In BECU v. Burns, Boeing Employees’ Credit Union won judgment on a second position promissory note.  When the first position lender foreclosed, there were surplus funds available after the trustee’s sale.  The Superior Court said those funds belonged to the Burns.  BECU appealed.

The issue in Burns was whether BECU received the surplus funds as a second position lienholder, or whether the homestead exemption allowed Burns to take the homestead amount, $125,000, ahead of BECU.  In other words, by opting to sue on the note, and get judgment, did BECU give up its status as a consensual lienholder (who would be superior to the owner’s homestead exemption), and become an ordinary judgment lienholder (who is inferior to the homestead exemption)?  No, says the Court of Appeals.

Burns also answers a different question, that TEP thinks is far more important.  The question is this:  May I obtain judgment on a promissory note, levy upon other non-secured assets (to satisfy the judgment), and then later foreclose on the deed of trust, nonjudicially?  The answer is Yes!

In American Federal Savings & Loan v. McCaffrey,  107 Wn.2d 181, 728 P.2d 155 (1986), the Washington Supreme Court said:

“In transactions involving both notes and mortgages, the notes represent the debts, the mortgages security for payment of the debts. Either may be the basis of an action. The mortgagee may sue and obtain a judgment upon the notes and enforce it by levy upon any property of the debtor. If the judgment is not satisfied in this manner, the mortgagee still can foreclose on the mortgaged property to collect the balance.” (Emphasis added.)
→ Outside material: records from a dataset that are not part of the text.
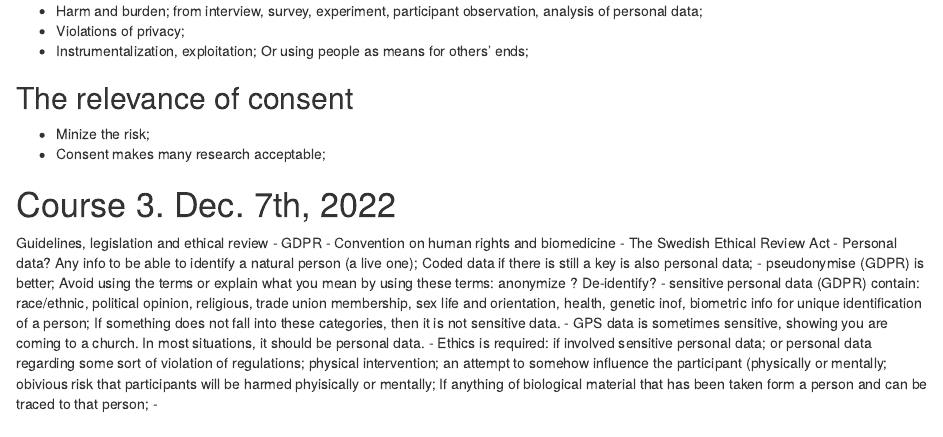
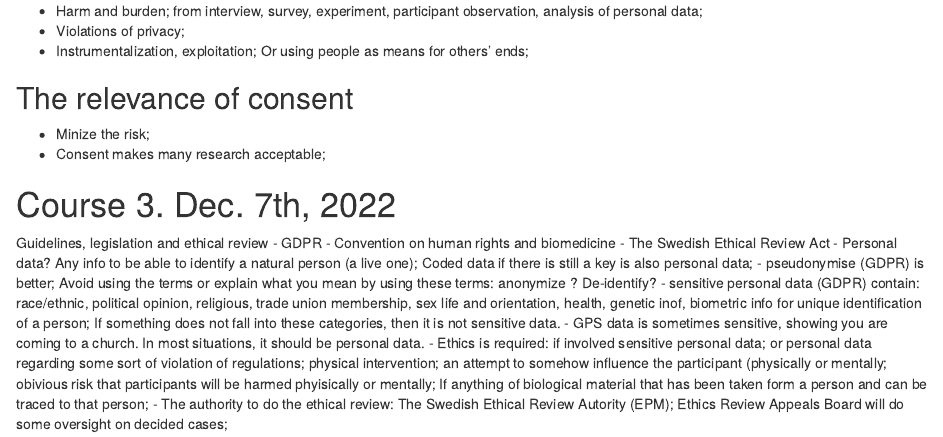
Before and after one commit to moomoofarm1/Rmds, an R Markdown document (EthicsNotes_course.Rmd): the page in a window 1100 px wide, from 820 px down. Rendered offline with R 4.5, knitr and Pandoc, with nearby package versions; drawn as R Markdown's standard HTML page in place of the format the file asks for.

Commit message:
Update EthicsNotes_course.Rmd

```diff
--- a/EthicsNotes_course.Rmd
+++ b/EthicsNotes_course.Rmd
@@ -63,4 +63,4 @@ Guidelines, legislation and ethical review
 - sensitive personal data (GDPR) contain: race/ethnic, political opinion, religious, trade union membership, sex life and orientation, health, genetic inof, biometric info for unique identification of a person; If something does not fall into these categories, then it is not sensitive data.
 - GPS data is sometimes sensitive, showing you are coming to a church. In most situations, it should be personal data.
 - Ethics is required: if involved sensitive personal data; or personal data regarding some sort of violation of regulations; physical intervention; an attempt to somehow influence the participant (physically or mentally; obivious risk that participants will be harmed phyisically or mentally; If anything of biological material that has been taken form a person and can be traced to that person;
--
+- The authority to do the ethical review: The Swedish Ethical Review Autority (EPM); Ethics Review Appeals Board will do some oversight on decided cases;
```
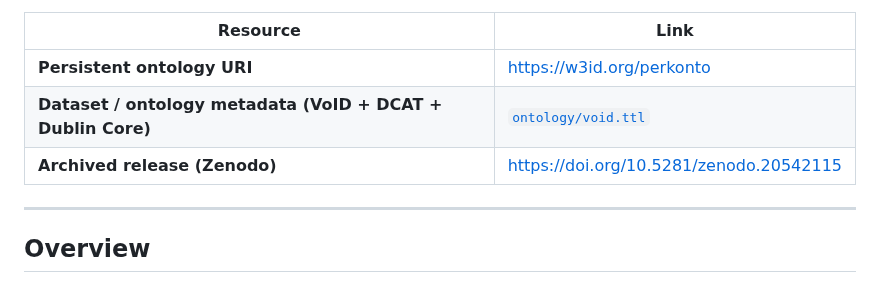
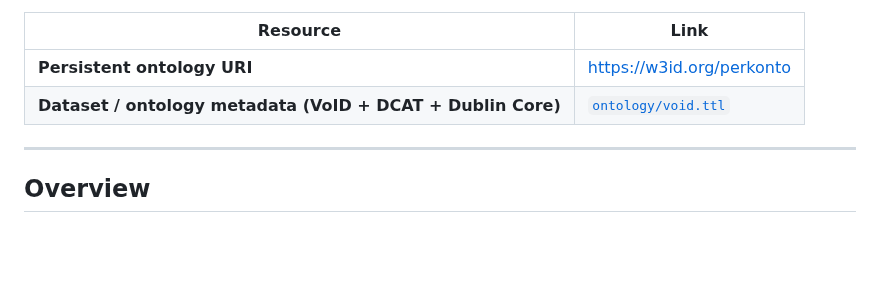
Before and after one commit to prantikaC/PERK, a Markdown page: README.md, the part around the change. GitHub-like rendering; blank space fills up the shorter version.

```diff
--- a/README.md
+++ b/README.md
@@ -10,8 +10,6 @@ LLM-based extraction over email threads and grounded in the **PERKOnto** ontolog
 |---|---|
 | **Persistent ontology URI** | <https://w3id.org/perkonto> |
 | **Dataset / ontology metadata (VoID + DCAT + Dublin Core)** | [`ontology/void.ttl`](ontology/void.ttl) |
-| **Archived release (Zenodo)** | <https://doi.org/10.5281/zenodo.20542115> |
-
 ---
 ## Overview
 
```
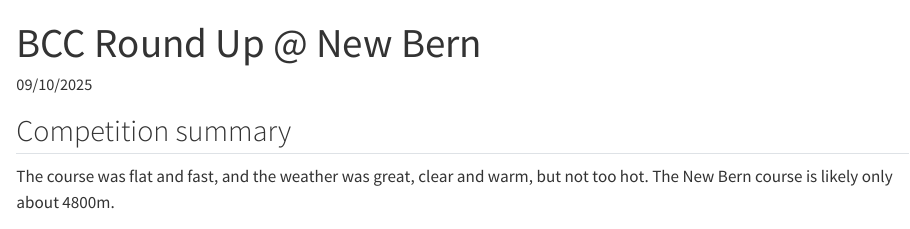
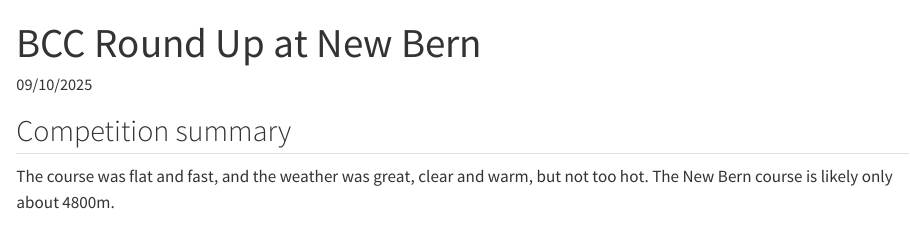
Before and after one commit to datawolf04/crossCountryMeetSummaries, a Quarto document (posts/m2025-09-10-bcc-all-new-bern/bccAllNewBern.qmd): the page in a window 1100 px wide, from its top. Rendered offline with R 4.5, knitr and Pandoc in place of Quarto, with nearby package versions; some code elsewhere in the file could not run offline.

Commit message:
Fixed typo.

```diff
--- a/posts/m2025-09-10-bcc-all-new-bern/bccAllNewBern.qmd
+++ b/posts/m2025-09-10-bcc-all-new-bern/bccAllNewBern.qmd
@@ -1,5 +1,5 @@
 ---
-title: "BCC Round Up @ New Bern"
+title: "BCC Round Up at New Bern"
 description: "A short 5K"
 date: "09/10/2025"
 categories:
```
Also changed, not shown: 1 other file.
Absent in the McCaffrey opinion is any explanation as to whether the “still can foreclose” language is limited to judicial foreclosures (a judgment holder can always judicially foreclose on his lien) or whether one can later nonjudicially foreclose on the mortgage lien.

Burns answers that question, albeit in dicta.  According to the Burns case, a noteholder can sue, win judgment, levy on other assets, and then nonjudicially foreclose on the collateral.

It will be interesting to see how many banks take this route – sue first, foreclose later.  If they do, we may see a lot of borrowers who can afford their mortgage thinking twice about simply letting the property go to foreclosure.

Tax Foreclosures: Creditors Can Claim Surplus Tax Sale Proceeds, But it’s Tricky

King CountyCreditors read this:  Next week King County will be foreclosing hundreds of real property parcels, all at once.  The case is captioned In re Foreclosure of Real Property Tax Liens for Taxes Owed 2008 – 2011, King County Superior Court, Cause No. 11-2-19469-8 SEA.  Many of these parcels will sell for more than the tax owed, meaning there will be surplus funds.  There is opportunity here for judgment creditors to claim the surplus.  In doing so, don’t make the mistake that your lien automatically attaches to the surplus funds.  While this may be the case with nonjudicial foreclosures under RCW 61.24.080, where liens eliminated by the foreclosure attach to the surplus proceeds in the same order they once attached to the real property, IT IS NOT the case under the real property tax foreclosure statute, RCW 84.64.080.  This statute provides that the real property owner receives the surplus funds, and there is no provision for other lienholders.  See RCW 84.64.080 (stating, “the excess shall be refunded …, on application therefor, to the record owner of the property”).    A judgment creditor, regardless of how junior his judgment lien is, can get paid, and can even jump ahead of senior judgment lienors simply by being the first in time to serve a writ of garnishment on the County.  Timing is key.  The creditor must serve the writ after the tax sale (so the County will answer the writ stating that surplus funds exist, if any, and are owed to the property owner), but before the funds are paid to the debtor/real property owner, and of course, before a competing creditor serves his writ of garnishment on the County.